(Edit tracking data)
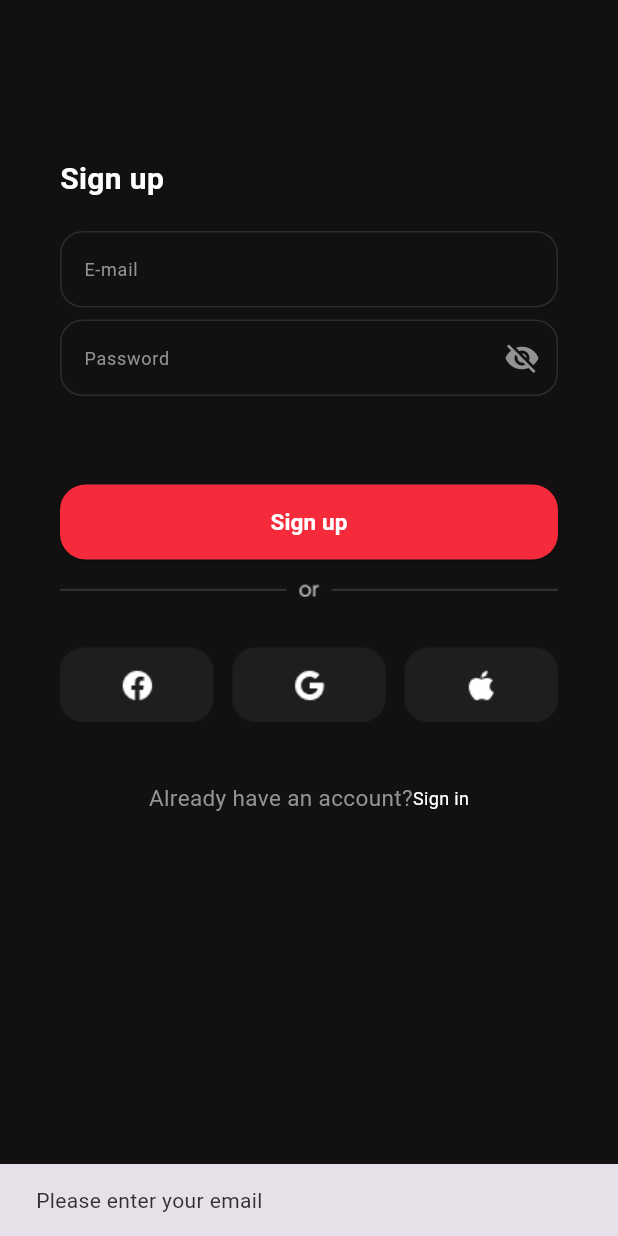
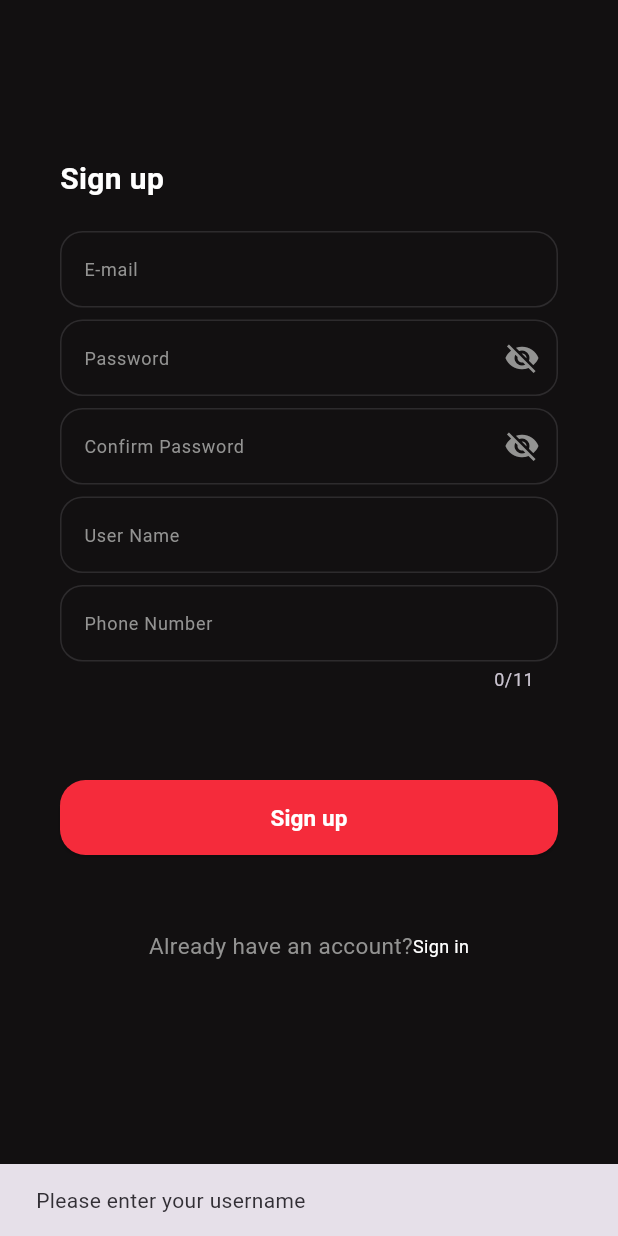
Before and after one commit to sondos-hesham14/Movies_Hub_App, a Flutter app: the SignupScreen screen opened directly, after a tap on "Sign up", on a phone screen of 412 x 824 dp. Run offline on Flutter 3.47's test engine with Material 3 defaults, Android fonts, the phone set to English and light mode, and no system bars; our stand-ins replace dio, flutter_bloc.

Commit message:
Update sign in and sign up screens

```diff
--- a/lib/screens/login_screen.dart
+++ b/lib/screens/login_screen.dart
@@ -144,9 +144,9 @@ class _LoginScreenState extends State<LoginScreen>{
     },
   ),
 ),
-                    SizedBox(height: 10,),
-                    Image.asset("assets/Frame 54.png",width: double.infinity,),
-                    SizedBox(height: 40),
+                    // SizedBox(height: 10,),
+                    // Image.asset("assets/Frame 54.png",width: double.infinity,),
+                    SizedBox(height: 50),
                     Row(
                        mainAxisAlignment: MainAxisAlignment.center,
                       children: [
@@ -157,7 +157,10 @@ class _LoginScreenState extends State<LoginScreen>{
                          builder: (context) => const SignupScreen(), ), );},
                          child: const Text('Sign Up',style: TextStyle(color: Colors.white,fontSize: 12,),), ),
                       ],
-                    )
+                    ),
+
+                    const SizedBox(height: 30),
+
                 ],
               ),
             ),
--- a/lib/screens/signup_screen.dart
+++ b/lib/screens/signup_screen.dart
@@ -11,8 +11,63 @@ class SignupScreen extends StatefulWidget {
 }
 class _SignupScreenState extends State<SignupScreen>{
   bool isPasswordVisible = false;
+  bool isConfirmPasswordVisible = false;
   final emailController = TextEditingController();
   final passwordController = TextEditingController();
+  final phoneController = TextEditingController();
+   final usernameController = TextEditingController();
+  final confirmPasswordController = TextEditingController();
+
+  void signUp() {
+    String phone = phoneController.text.trim();
+    String username = usernameController.text.trim();
+
+    if(username.isEmpty){
+      ScaffoldMessenger.of(context).showSnackBar(
+      const SnackBar(
+        content: Text('Please enter your username '),
+      ),);
+
+    }
+    if(phone.isEmpty){
+      ScaffoldMessenger.of(context).showSnackBar(
+      const SnackBar(
+        content: Text('Please enter your password '),
+      ),);
+
+    }
+
+    if(username.length>20){
+       ScaffoldMessenger.of(context).showSnackBar(
+      const SnackBar(
+        content: Text('user name must not exceed 20 characters.'),
+      ),
+    );
+     return;
+    }
+    if (phone.length != 11 || (!phone.startsWith('011')&&!phone.startsWith('012')&&!phone.startsWith('015'))) {
+    ScaffoldMessenger.of(context).showSnackBar(
+      const SnackBar(
+        content: Text('Please Enter a Valid Phone Number'),
+      ),
+    );
+    return;
+  }
+  if (passwordController.text != confirmPasswordController.text) {
+    ScaffoldMessenger.of(context).showSnackBar(
+      const SnackBar(
+        content: Text('Passwords do not match'),
+      ),
+    );
+    return;
+  }
+  Navigator.pushReplacement(
+    context,
+    MaterialPageRoute(
+      builder: (context) => const MainLayoutScreen(),
+    ),
+  );
+}
    @override
   Widget build(BuildContext context) {
     return BlocProvider(
@@ -111,6 +166,109 @@ class _SignupScreenState extends State<SignupScreen>{
                   ),
                 ),
               ),
+              SizedBox(height: 8,),
+
+                      TextField(
+                    controller: confirmPasswordController,
+                         obscureText: !isConfirmPasswordVisible,
+                        style: const TextStyle(
+                       color: Colors.white,
+                       fontSize: 15,
+                       ),
+                   decoration: InputDecoration(
+                       hintText: 'Confirm Password',
+                       hintStyle: const TextStyle(
+                       color: Color(0xFF939392),
+                       fontSize: 12,
+                    ),
+                   enabledBorder: OutlineInputBorder(
+                       borderRadius: BorderRadius.circular(15),
+                       borderSide: const BorderSide(
+                       color: Color(0xFF2D2B2D),
+                       ),
+                    ),
+                    filled: true,
+                    fillColor: const Color(0xFF121011),
+                    contentPadding: const EdgeInsets.symmetric(
+                    horizontal: 12,
+                    vertical: 14,
+                    ),
+                  suffixIcon: IconButton(
+                     onPressed: () {
+                     setState(() {
+                          isConfirmPasswordVisible = !isConfirmPasswordVisible;
+                        });
+                      },
+                     icon: Icon(
+                     isConfirmPasswordVisible ? Icons.visibility: Icons.visibility_off,
+                     color: const Color(0xFF939392),
+                    ),
+                  ),
+                ),
+              ),
+
+
+ SizedBox(height: 8,),
+
+               TextField(
+  controller: usernameController,
+  style: const TextStyle(
+    color: Colors.white,
+    fontSize: 15,
+  ),
+  decoration: InputDecoration(
+    hintText: 'User Name',
+    hintStyle: const TextStyle(
+      color: Color(0xFF939392),
+      fontSize: 12,
+    ),
+    enabledBorder: OutlineInputBorder(
+      borderRadius: BorderRadius.circular(15),
+      borderSide: const BorderSide(
+        color: Color(0xFF2D2B2D),
+      ),
+    ),
+    filled: true,
+    fillColor: const Color(0xFF121011),
+    contentPadding: const EdgeInsets.symmetric(
+      horizontal: 12,
+      vertical: 14,
+    ),
+  ),
+),
+
+SizedBox(height: 8,),
+
+               TextField(
+  controller: phoneController,
+  maxLength: 11,
+  style: const TextStyle(
+    color: Colors.white,
+    fontSize: 15,
+  ),
+  decoration: InputDecoration(
+    hintText: 'Phone Number',
+    hintStyle: const TextStyle(
+      color: Color(0xFF939392),
+      fontSize: 12,
+    ),
+    enabledBorder: OutlineInputBorder(
+      borderRadius: BorderRadius.circular(15),
+      borderSide: const BorderSide(
+        color: Color(0xFF2D2B2D),
+      ),
+    ),
+    filled: true,
+    fillColor: const Color(0xFF121011),
+    contentPadding: const EdgeInsets.symmetric(
+      horizontal: 12,
+      vertical: 14,
+    ),
+  ),
+),
+
+
+
 
                   SizedBox(height: 59,),
                    SizedBox(
@@ -120,10 +278,7 @@ class _SignupScreenState extends State<SignupScreen>{
     builder: (context) {
       return ElevatedButton(
         onPressed: () {
-          context.read<AuthCubit>().login(
-            emailController.text.trim(),
-            passwordController.text.trim(),
-          );
+          signUp();
         },
         style: ElevatedButton.styleFrom(
           backgroundColor: const Color(0xFFF52B3B),
@@ -143,9 +298,9 @@ class _SignupScreenState extends State<SignupScreen>{
     },
   ),
 ),
-                    SizedBox(height: 10,),
-                    Image.asset("assets/Frame 54.png",width: double.infinity,),
-                    SizedBox(height: 40),
+                    // SizedBox(height: 10,),
+                    // Image.asset("assets/Frame 54.png",width: double.infinity,),
+                    SizedBox(height: 50),
                     Row(
                        mainAxisAlignment: MainAxisAlignment.center,
                       children: [
--- a/pubspec.yaml
+++ b/pubspec.yaml
@@ -59,7 +59,7 @@ flutter:
   # the material Icons class.
   uses-material-design: true
 
-  # To add assets to your application, add an assets section, like this:
+  # To add assets to your application, add an assets section,ب like this:
   assets:
     - assets/Frame 40.png
     - assets/Frame 54.png
```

Exercise description ▸
The records are to be returned word for word, without any of their pictures.

Result below ▸
Before and after one commit to sondos-hesham14/Movies_Hub_App, a Flutter app: the SignupScreen screen opened directly, after a tap on "Sign up", on a phone screen of 412 x 824 dp. Run offline on Flutter 3.47's test engine with Material 3 defaults, Android fonts, the phone set to English and light mode, and no system bars; our stand-ins replace dio, flutter_bloc.

Commit message:
Update sign in and sign up screens

```diff
--- a/lib/screens/login_screen.dart
+++ b/lib/screens/login_screen.dart
@@ -144,9 +144,9 @@ class _LoginScreenState extends State<LoginScreen>{
     },
   ),
 ),
-                    SizedBox(height: 10,),
-                    Image.asset("assets/Frame 54.png",width: double.infinity,),
-                    SizedBox(height: 40),
+                    // SizedBox(height: 10,),
+                    // Image.asset("assets/Frame 54.png",width: double.infinity,),
+                    SizedBox(height: 50),
                     Row(
                        mainAxisAlignment: MainAxisAlignment.center,
                       children: [
@@ -157,7 +157,10 @@ class _LoginScreenState extends State<LoginScreen>{
                          builder: (context) => const SignupScreen(), ), );},
                          child: const Text('Sign Up',style: TextStyle(color: Colors.white,fontSize: 12,),), ),
                       ],
-                    )
+                    ),
+
+                    const SizedBox(height: 30),
+
                 ],
               ),
             ),
--- a/lib/screens/signup_screen.dart
+++ b/lib/screens/signup_screen.dart
@@ -11,8 +11,63 @@ class SignupScreen extends StatefulWidget {
 }
 class _SignupScreenState extends State<SignupScreen>{
   bool isPasswordVisible = false;
+  bool isConfirmPasswordVisible = false;
   final emailController = TextEditingController();
   final passwordController = TextEditingController();
+  final phoneController = TextEditingController();
+   final usernameController = TextEditingController();
+  final confirmPasswordController = TextEditingController();
+
+  void signUp() {
+    String phone = phoneController.text.trim();
+    String username = usernameController.text.trim();
+
+    if(username.isEmpty){
+      ScaffoldMessenger.of(context).showSnackBar(
+      const SnackBar(
+        content: Text('Please enter your username '),
+      ),);
+
+    }
+    if(phone.isEmpty){
+      ScaffoldMessenger.of(context).showSnackBar(
+      const SnackBar(
+        content: Text('Please enter your password '),
+      ),);
+
+    }
+
+    if(username.length>20){
+       ScaffoldMessenger.of(context).showSnackBar(
+      const SnackBar(
+        content: Text('user name must not exceed 20 characters.'),
+      ),
+    );
+     return;
+    }
+    if (phone.length != 11 || (!phone.startsWith('011')&&!phone.startsWith('012')&&!phone.startsWith('015'))) {
+    ScaffoldMessenger.of(context).showSnackBar(
+      const SnackBar(
+        content: Text('Please Enter a Valid Phone Number'),
+      ),
+    );
+    return;
+  }
+  if (passwordController.text != confirmPasswordController.text) {
+    ScaffoldMessenger.of(context).showSnackBar(
+      const SnackBar(
+        content: Text('Passwords do not match'),
+      ),
+    );
+    return;
+  }
+  Navigator.pushReplacement(
+    context,
+    MaterialPageRoute(
+      builder: (context) => const MainLayoutScreen(),
+    ),
+  );
+}
    @override
   Widget build(BuildContext context) {
     return BlocProvider(
@@ -111,6 +166,109 @@ class _SignupScreenState extends State<SignupScreen>{
                   ),
                 ),
               ),
+              SizedBox(height: 8,),
+
+                      TextField(
+                    controller: confirmPasswordController,
+                         obscureText: !isConfirmPasswordVisible,
+                        style: const TextStyle(
+                       color: Colors.white,
+                       fontSize: 15,
+                       ),
+                   decoration: InputDecoration(
+                       hintText: 'Confirm Password',
+                       hintStyle: const TextStyle(
+                       color: Color(0xFF939392),
+                       fontSize: 12,
+                    ),
+                   enabledBorder: OutlineInputBorder(
+                       borderRadius: BorderRadius.circular(15),
+                       borderSide: const BorderSide(
+                       color: Color(0xFF2D2B2D),
+                       ),
+                    ),
+                    filled: true,
+                    fillColor: const Color(0xFF121011),
+                    contentPadding: const EdgeInsets.symmetric(
+                    horizontal: 12,
+                    vertical: 14,
+                    ),
+                  suffixIcon: IconButton(
+                     onPressed: () {
+                     setState(() {
+                          isConfirmPasswordVisible = !isConfirmPasswordVisible;
+                        });
+                      },
+                     icon: Icon(
+                     isConfirmPasswordVisible ? Icons.visibility: Icons.visibility_off,
+                     color: const Color(0xFF939392),
+                    ),
+                  ),
+                ),
+              ),
+
+
+ SizedBox(height: 8,),
+
+               TextField(
+  controller: usernameController,
+  style: const TextStyle(
+    color: Colors.white,
+    fontSize: 15,
+  ),
+  decoration: InputDecoration(
+    hintText: 'User Name',
+    hintStyle: const TextStyle(
+      color: Color(0xFF939392),
+      fontSize: 12,
+    ),
+    enabledBorder: OutlineInputBorder(
+      borderRadius: BorderRadius.circular(15),
+      borderSide: const BorderSide(
+        color: Color(0xFF2D2B2D),
+      ),
+    ),
+    filled: true,
+    fillColor: const Color(0xFF121011),
+    contentPadding: const EdgeInsets.symmetric(
+      horizontal: 12,
+      vertical: 14,
+    ),
+  ),
+),
+
+SizedBox(height: 8,),
+
+               TextField(
+  controller: phoneController,
+  maxLength: 11,
+  style: const TextStyle(
+    color: Colors.white,
+    fontSize: 15,
+  ),
+  decoration: InputDecoration(
+    hintText: 'Phone Number',
+    hintStyle: const TextStyle(
+      color: Color(0xFF939392),
+      fontSize: 12,
+    ),
+    enabledBorder: OutlineInputBorder(
+      borderRadius: BorderRadius.circular(15),
+      borderSide: const BorderSide(
+        color: Color(0xFF2D2B2D),
+      ),
+    ),
+    filled: true,
+    fillColor: const Color(0xFF121011),
+    contentPadding: const EdgeInsets.symmetric(
+      horizontal: 12,
+      vertical: 14,
+    ),
+  ),
+),
+
+
+
 
                   SizedBox(height: 59,),
                    SizedBox(
@@ -120,10 +278,7 @@ class _SignupScreenState extends State<SignupScreen>{
     builder: (context) {
       return ElevatedButton(
         onPressed: () {
-          context.read<AuthCubit>().login(
-            emailController.text.trim(),
-            passwordController.text.trim(),
-          );
+          signUp();
         },
         style: ElevatedButton.styleFrom(
           backgroundColor: const Color(0xFFF52B3B),
@@ -143,9 +298,9 @@ class _SignupScreenState extends State<SignupScreen>{
     },
   ),
 ),
-                    SizedBox(height: 10,),
-                    Image.asset("assets/Frame 54.png",width: double.infinity,),
-                    SizedBox(height: 40),
+                    // SizedBox(height: 10,),
+                    // Image.asset("assets/Frame 54.png",width: double.infinity,),
+                    SizedBox(height: 50),
                     Row(
                        mainAxisAlignment: MainAxisAlignment.center,
                       children: [
--- a/pubspec.yaml
+++ b/pubspec.yaml
@@ -59,7 +59,7 @@ flutter:
   # the material Icons class.
   uses-material-design: true
 
-  # To add assets to your application, add an assets section, like this:
+  # To add assets to your application, add an assets section,ب like this:
   assets:
     - assets/Frame 40.png
     - assets/Frame 54.png
```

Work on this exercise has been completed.